## TRY IT
Nothing but the data below, returned exactly, should appear in the answer.

== Segment start ==

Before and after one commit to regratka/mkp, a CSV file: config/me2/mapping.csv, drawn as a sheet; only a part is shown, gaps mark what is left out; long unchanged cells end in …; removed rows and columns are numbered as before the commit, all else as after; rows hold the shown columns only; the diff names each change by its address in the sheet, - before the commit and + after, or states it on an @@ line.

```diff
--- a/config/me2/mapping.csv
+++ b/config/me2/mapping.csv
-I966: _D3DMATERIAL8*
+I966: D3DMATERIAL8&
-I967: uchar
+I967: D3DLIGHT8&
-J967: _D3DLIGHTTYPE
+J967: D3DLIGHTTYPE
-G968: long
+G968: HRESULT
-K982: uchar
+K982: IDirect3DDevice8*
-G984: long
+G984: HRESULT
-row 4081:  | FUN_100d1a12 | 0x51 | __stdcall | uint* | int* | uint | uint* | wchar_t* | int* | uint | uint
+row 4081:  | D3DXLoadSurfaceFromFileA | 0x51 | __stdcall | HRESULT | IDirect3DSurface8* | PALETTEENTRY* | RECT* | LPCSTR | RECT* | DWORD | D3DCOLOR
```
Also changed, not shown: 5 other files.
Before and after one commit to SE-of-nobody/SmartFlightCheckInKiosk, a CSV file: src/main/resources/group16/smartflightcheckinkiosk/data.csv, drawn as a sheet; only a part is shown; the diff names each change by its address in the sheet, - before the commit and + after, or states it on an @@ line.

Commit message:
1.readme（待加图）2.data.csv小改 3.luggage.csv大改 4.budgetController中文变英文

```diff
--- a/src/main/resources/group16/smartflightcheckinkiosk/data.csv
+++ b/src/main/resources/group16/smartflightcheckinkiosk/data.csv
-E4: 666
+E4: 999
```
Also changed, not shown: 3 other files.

== Segment end ==

## RESULT
Before and after one commit to regratka/mkp, a CSV file: config/me2/mapping.csv, drawn as a sheet; only a part is shown, gaps mark what is left out; long unchanged cells end in …; removed rows and columns are numbered as before the commit, all else as after; rows hold the shown columns only; the diff names each change by its address in the sheet, - before the commit and + after, or states it on an @@ line.

```diff
--- a/config/me2/mapping.csv
+++ b/config/me2/mapping.csv
-I966: _D3DMATERIAL8*
+I966: D3DMATERIAL8&
-I967: uchar
+I967: D3DLIGHT8&
-J967: _D3DLIGHTTYPE
+J967: D3DLIGHTTYPE
-G968: long
+G968: HRESULT
-K982: uchar
+K982: IDirect3DDevice8*
-G984: long
+G984: HRESULT
-row 4081:  | FUN_100d1a12 | 0x51 | __stdcall | uint* | int* | uint | uint* | wchar_t* | int* | uint | uint
+row 4081:  | D3DXLoadSurfaceFromFileA | 0x51 | __stdcall | HRESULT | IDirect3DSurface8* | PALETTEENTRY* | RECT* | LPCSTR | RECT* | DWORD | D3DCOLOR
```
Also changed, not shown: 5 other files.
Before and after one commit to SE-of-nobody/SmartFlightCheckInKiosk, a CSV file: src/main/resources/group16/smartflightcheckinkiosk/data.csv, drawn as a sheet; only a part is shown; the diff names each change by its address in the sheet, - before the commit and + after, or states it on an @@ line.

Commit message:
1.readme（待加图）2.data.csv小改 3.luggage.csv大改 4.budgetController中文变英文

```diff
--- a/src/main/resources/group16/smartflightcheckinkiosk/data.csv
+++ b/src/main/resources/group16/smartflightcheckinkiosk/data.csv
-E4: 666
+E4: 999
```
Also changed, not shown: 3 other files.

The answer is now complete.